Records drawn from a dataset:
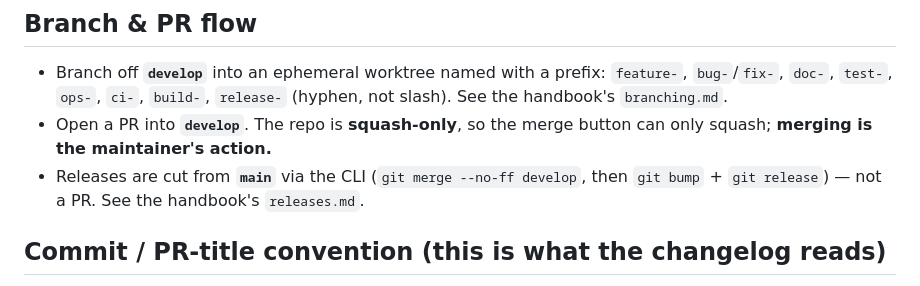
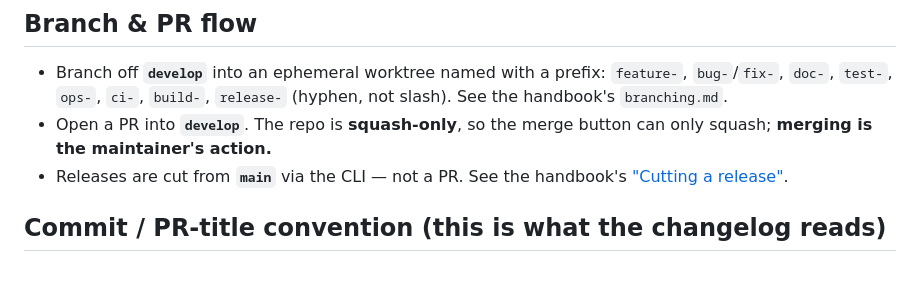
Before and after one commit to ParkviewLab/jonobones, a Markdown page: docs/CONTRIBUTING.md, the part around the change. Drawn GitHub-style.

Commit message:
docs: link to the handbook's release-cutting steps
CONTRIBUTING.md's own bullet named only part of the release procedure
(git merge --no-ff develop, then git bump + git release). Point at the
handbook's "Cutting a release" instead of restating a partial copy.

Co-Authored-By: Claude Opus 5.5 <noreply@anthropic.com>

```diff
--- a/docs/CONTRIBUTING.md
+++ b/docs/CONTRIBUTING.md
@@ -17,8 +17,7 @@ jonobones follows the ParkviewLab conventions. The essentials:
   (hyphen, not slash). See the handbook's `branching.md`.
 - Open a PR into **`develop`**. The repo is **squash-only**, so the merge button
   can only squash; **merging is the maintainer's action.**
-- Releases are cut from **`main`** via the CLI (`git merge --no-ff develop`, then
-  `git bump` + `git release`) — not a PR. See the handbook's `releases.md`.
+- Releases are cut from **`main`** via the CLI — not a PR. See the handbook's ["Cutting a release"](https://github.com/ParkviewLab/handbook/blob/main/docs/releases.md#cutting-a-release).
 
 ## Commit / PR-title convention (this is what the changelog reads)
 
```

* YOUR INSTRUCTIONS
Your task is to reproduce exactly the lines that begin with the one containing "docs: link to" and continue to the end of the data, both ends included.

* TASK SOLUTION
docs: link to the handbook's release-cutting steps
CONTRIBUTING.md's own bullet named only part of the release procedure
(git merge --no-ff develop, then git bump + git release). Point at the
handbook's "Cutting a release" instead of restating a partial copy.

Co-Authored-By: Claude Opus 5.5 <noreply@anthropic.com>

```diff
--- a/docs/CONTRIBUTING.md
+++ b/docs/CONTRIBUTING.md
@@ -17,8 +17,7 @@ jonobones follows the ParkviewLab conventions. The essentials:
   (hyphen, not slash). See the handbook's `branching.md`.
 - Open a PR into **`develop`**. The repo is **squash-only**, so the merge button
   can only squash; **merging is the maintainer's action.**
-- Releases are cut from **`main`** via the CLI (`git merge --no-ff develop`, then
-  `git bump` + `git release`) — not a PR. See the handbook's `releases.md`.
+- Releases are cut from **`main`** via the CLI — not a PR. See the handbook's ["Cutting a release"](https://github.com/ParkviewLab/handbook/blob/main/docs/releases.md#cutting-a-release).
 
 ## Commit / PR-title convention (this is what the changelog reads)
 
```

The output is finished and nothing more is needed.